DIRECTIONS FOR THIS TASK
Whenever a line of the data below holds the string "DOCS", copy that line.

INPUT MATERIAL
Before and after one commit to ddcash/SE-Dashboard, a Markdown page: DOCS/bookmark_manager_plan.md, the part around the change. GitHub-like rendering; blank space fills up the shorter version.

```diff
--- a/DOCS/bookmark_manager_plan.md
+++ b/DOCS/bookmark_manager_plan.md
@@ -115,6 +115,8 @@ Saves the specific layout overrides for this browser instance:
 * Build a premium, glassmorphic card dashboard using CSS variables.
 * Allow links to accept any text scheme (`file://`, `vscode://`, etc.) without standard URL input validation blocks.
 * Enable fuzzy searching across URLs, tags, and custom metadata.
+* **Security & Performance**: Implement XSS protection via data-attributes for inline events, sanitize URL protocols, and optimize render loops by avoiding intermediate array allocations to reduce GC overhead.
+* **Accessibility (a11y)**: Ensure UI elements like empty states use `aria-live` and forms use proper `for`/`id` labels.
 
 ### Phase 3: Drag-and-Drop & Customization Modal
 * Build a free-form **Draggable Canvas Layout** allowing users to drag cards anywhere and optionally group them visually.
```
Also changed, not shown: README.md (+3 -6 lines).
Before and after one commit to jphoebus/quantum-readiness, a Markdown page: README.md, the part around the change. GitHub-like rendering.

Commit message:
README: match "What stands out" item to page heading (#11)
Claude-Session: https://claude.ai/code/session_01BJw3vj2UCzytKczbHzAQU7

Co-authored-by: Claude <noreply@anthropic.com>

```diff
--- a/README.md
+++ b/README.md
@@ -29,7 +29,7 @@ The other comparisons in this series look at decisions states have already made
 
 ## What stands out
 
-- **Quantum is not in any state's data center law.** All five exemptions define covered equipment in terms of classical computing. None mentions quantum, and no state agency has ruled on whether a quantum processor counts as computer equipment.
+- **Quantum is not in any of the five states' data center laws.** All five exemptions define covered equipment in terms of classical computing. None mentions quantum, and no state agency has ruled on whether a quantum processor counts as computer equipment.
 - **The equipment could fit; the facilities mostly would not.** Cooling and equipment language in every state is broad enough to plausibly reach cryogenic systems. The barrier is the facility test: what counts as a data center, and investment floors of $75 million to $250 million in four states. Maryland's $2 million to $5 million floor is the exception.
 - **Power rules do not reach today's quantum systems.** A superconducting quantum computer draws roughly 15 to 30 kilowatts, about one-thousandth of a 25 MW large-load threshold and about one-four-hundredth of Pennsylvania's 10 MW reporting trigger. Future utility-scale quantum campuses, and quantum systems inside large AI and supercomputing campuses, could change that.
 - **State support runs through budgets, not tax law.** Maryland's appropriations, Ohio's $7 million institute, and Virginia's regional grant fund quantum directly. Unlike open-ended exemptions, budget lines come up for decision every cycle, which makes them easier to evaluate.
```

RESULT BELOW
Before and after one commit to ddcash/SE-Dashboard, a Markdown page: DOCS/bookmark_manager_plan.md, the part around the change. GitHub-like rendering; blank space fills up the shorter version.
--- a/DOCS/bookmark_manager_plan.md
+++ b/DOCS/bookmark_manager_plan.md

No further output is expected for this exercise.